- Work instructions
Working from the listing below, pick each line containing the word "Note" and copy it.

- Information supplied

^^^^^^^^

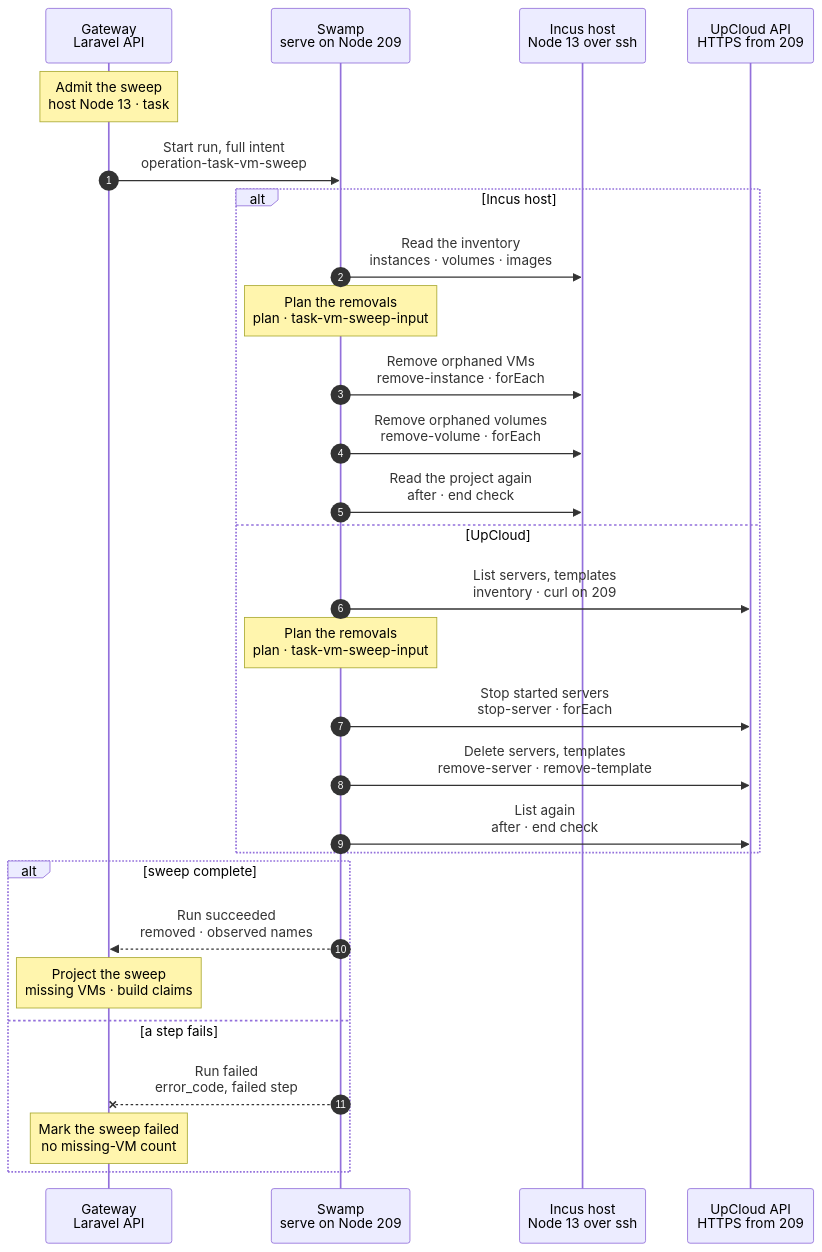
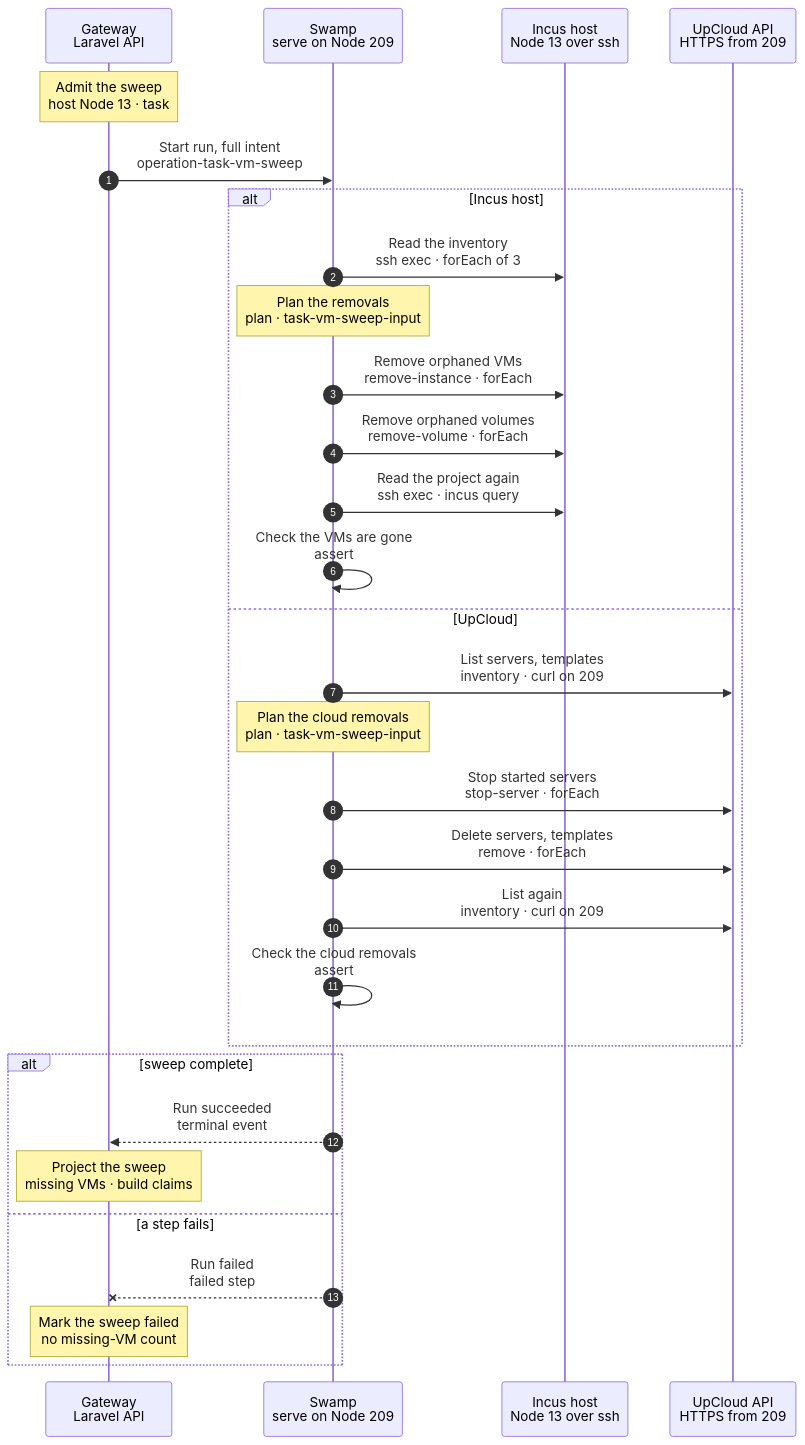
Before and after one commit to hardimpactdev/orbit: the diagram in docs/cli/tasks/vm-sweep.mmd, drawn with Mermaid.

Commit message:
docs(task-vms): sweep_host chart, tightened
The draft kept the two provider child workflows, a root format step and
a printed result, and hid a decode step inside the end check. The flow
is now one workflow: a guard on each provider's first step runs only the
admitted provider (rule 21; the children took an untyped intent, so they
were no typed boundary). The Incus inventory is one forEach of three
reads; UpCloud server and template deletes are one forEach (rule 18).
Each provider ends with its read-back and a native assert (rules 9, 14);
the Gateway reads the plan step and the step statuses, so no format or
result step remains. Removal behaviors keep a per-host index name: a
name per VM would leave one definition per VM ever swept (Lab #4280).

Common Incus path: 9 numbered steps before (with five hidden workflow
steps), 10 after, each one a workflow step.

```diff
--- a/docs/cli/tasks/vm-sweep.mmd
+++ b/docs/cli/tasks/vm-sweep.mmd
@@ -1,85 +1,91 @@
 sequenceDiagram
-  %% Target design: swamp/workflows/workflow-operation-task-vm-sweep.yaml with its children workflow-task-vm-sweep-incus.yaml and workflow-task-vm-sweep-cloud.yaml, docs/reference/compute-drivers.md#sweep-task-vm-hosts, #report-strays and #sweep-upcloud, docs/cli/README.md design rules R2-R4.
-  %% Tightened: flow-tighten 2026-11-02, rules 14 (no `result` printf steps and no root `format`; each child ends with its read-back and a native `assert`), 9 (one end check per provider), 11 (removal behaviors named by the removed resource, not by `_index`), 18 (inventory reads and removals as parallel forEach), 21 (only the admitted provider's branch runs).
+  %% Target design: swamp/workflows/workflow-operation-task-vm-sweep.yaml, docs/reference/compute-drivers.md#sweep-task-vm-hosts, #report-strays and #sweep-upcloud, docs/cli/README.md design rules R2-R4.
+  %% Tightened: flow-tighten 2026-11-02 (second pass), rules 14 (no `format` or `result` steps and no root `format`; the Gateway reads each plan step and the run's step statuses), 9 (one read-back and one native `assert` per provider), 18 (one workflow; the inventory reads are one forEach, removals parallel forEach, server and template deletes one forEach), 21 (a `guard` runs only the admitted provider's steps; the provider children are folded in, they were no typed boundary), 11 (removal behaviors keep a per-host index name: a name per VM would leave one definition per VM ever swept, Lab #4280).
   %% status: draft
   %% command: none · scheduled host sweep every 30 minutes
   %% kind: task_vm.sweep_host
   autonumber
   %% lane GW icon=gateway pill=intent tone=blue
   %% lane SW icon=workflow pill=executes tone=green
   %% lane H icon=server pill=target tone=amber
   %% lane UC icon=server pill=target tone=purple
   participant GW as Gateway<br/>Laravel API
   participant SW as Swamp<br/>serve on Node 209
   participant H as Incus host<br/>Node 13 over ssh
   participant UC as UpCloud API<br/>HTTPS from 209
   Note over GW: Admit the sweep<br/>host Node 13 · task #5182
   %%> Started by:
   %%> - `SweepTaskVmHosts`, queued every 30 minutes while task VMs are on or the UpCloud token is set
   %%> Requirements:
   %%> - no open sweep of Node 13; the generic Operation lock holds the host until the terminal result
   %%> What it does:
   %%> - captures the ownership scope: live VM names, maximum VM and build ids, project, pool, operator-owned names, recorded, retired and protected builds
   %%> - retires expired builds before dispatch; logs stray records and stray Nodes from its own state
   GW->>SW: Start run, full intent<br/>operation-task-vm-sweep
   %%> Inputs:
   %%> - `operation_id`, `node_id` 13, `kind`, the full public `intent` with provider and scope
+  %%> - for Incus, Node 13's address, user and pinned SSH host key
   %%> - for UpCloud, the vault key name `task-vm-upcloud-token` only (R3)
-  %%> Runs as:
-  %%> - `concurrency: 1` on 209, so background sweeps never crowd out user work; a waiting sweep queues up to 600 seconds
   %%> How:
-  %%> - a `guard` skips the other provider's child; each child is a typed boundary for its SSH or vault inputs
+  %%> - one workflow; a `guard` on each provider's first step skips the other provider, and its later steps skip with it
   alt Incus host
-    SW->>H: Read the inventory<br/>instances · volumes · images
+    SW->>H: Read the inventory<br/>ssh exec · forEach of 3
     %%> How:
-    %%> - three parallel `@swamp/ssh exec` argv: `sudo timeout 60 incus query` for instances of all projects, custom volumes of the pool, and images of the project
+    %%> - three parallel pinned `@swamp/ssh exec` argv: `sudo timeout 60 incus query` for instances of all projects, custom volumes of the pool, and images of the project
     %%> Refuses:
     %%> - a missing project fails the image read, so the host changes nothing
     Note over SW: Plan the removals<br/>plan · task-vm-sweep-input
     %%> What it does:
     %%> - TypeScript on 209 selects orphaned `tvm-<n>` VMs, eligible image builders and smoke VMs, and orphaned seed clones, within the captured id limits
-    %%> - logs one warning per stray instance and stray volume; strays are never removed
+    %%> - logs one warning per stray instance, stray volume and stray record; strays are never removed
+    %%> Returns:
+    %%> - the planned names, the deleted names and the names that stay, which the Gateway reads
     SW->>H: Remove orphaned VMs<br/>remove-instance · forEach
     %%> How:
     %%> - `sudo timeout 180 incus delete --force --project orbit-tasks -- <name>`, one item per VM, in parallel
-    %%> Runs as:
-    %%> - behavior `task-vm-sweep-remove-13-<name>`, named by the VM it removes (rule 11)
     SW->>H: Remove orphaned volumes<br/>remove-volume · forEach
     %%> How:
     %%> - `incus storage volume delete` for each `tvm-<n>-topology-seed` clone whose VM is gone, after the VMs
-    SW->>H: Read the project again<br/>after · end check
+    SW->>H: Read the project again<br/>ssh exec · incus query
+    %%> How:
+    %%> - `incus query /1.0/instances?project=orbit-tasks`
+    SW->>SW: Check the VMs are gone<br/>assert
     %%> End check:
-    %%> - `incus query /1.0/instances?project=orbit-tasks`; `format` decodes it and a native `assert` confirms no planned name remains
-    %%> Returns:
-    %%> - the removed names and the instances seen, from which the Gateway counts missing VMs
+    %%> - a native `assert`: no planned VM name is in the read-back
   else UpCloud
     SW->>UC: List servers, templates<br/>inventory · curl on 209
     %%> How:
     %%> - one inline `curl` per list, the token through `--variable`, never argv: servers labelled `orbit-task-vm` and `orbit-task-image`, and storage templates
-    Note over SW: Plan the removals<br/>plan · task-vm-sweep-input
+    Note over SW: Plan the cloud removals<br/>plan · task-vm-sweep-input
     %%> What it does:
     %%> - selects servers without a live row, build servers and unverified templates older than two hours, except a build still marked running
     SW->>UC: Stop started servers<br/>stop-server · forEach
     %%> How:
     %%> - a hard stop per started server, in parallel
-    SW->>UC: Delete servers, templates<br/>remove-server · remove-template
+    SW->>UC: Delete servers, templates<br/>remove · forEach
     %%> How:
-    %%> - two parallel `forEach` steps: each server with its storage, each unverified template
+    %%> - one parallel `forEach`: each server with its storage, each unverified template
     %%> Retry:
     %%> - UpCloud refuses a server that is still stopping; the next sweep deletes it
-    SW->>UC: List again<br/>after · end check
+    SW->>UC: List again<br/>inventory · curl on 209
+    %%> How:
+    %%> - the same three lists
+    SW->>SW: Check the cloud removals<br/>assert
     %%> End check:
-    %%> - the same lists; `format` decodes them and a native `assert` confirms no planned UUID remains
+    %%> - a native `assert`: no planned server or template UUID is still listed
   end
   alt sweep complete
-    SW-->>GW: Run succeeded<br/>removed · observed names
+    SW-->>GW: Run succeeded<br/>terminal event
+    %%> How the Gateway learns it:
+    %%> - its shared run reader sees the terminal event and reads the run once; it takes the plan step's names
     Note over GW: Project the sweep<br/>missing VMs · build claims
     %%> Result:
     %%> - a `ready` or `parked` VM missing on two sweeps in a row becomes `failed` with `task_vm.vm_missing`, and its group asks for assistance
     %%> - a failed build's cleanup claim is released when none of its names remain
   else a step fails
-    SW--xGW: Run failed<br/>error_code, failed step
+    SW--xGW: Run failed<br/>failed step
     Note over GW: Mark the sweep failed<br/>no missing-VM count
     %%> Result:
+    %%> - task #5182 fails with `task_vm.host_command_failed`
     %%> - a provider or SSH failure never counts as a missing VM; build claims stay; the next sweep runs again in 30 minutes
   end
```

^^^^^^^^

- Answer area
   Note over GW: Admit the sweep<br/>host Node 13 · task #5182
     Note over SW: Plan the removals<br/>plan · task-vm-sweep-input
-    Note over SW: Plan the removals<br/>plan · task-vm-sweep-input
+    Note over SW: Plan the cloud removals<br/>plan · task-vm-sweep-input
     Note over GW: Project the sweep<br/>missing VMs · build claims
     Note over GW: Mark the sweep failed<br/>no missing-VM count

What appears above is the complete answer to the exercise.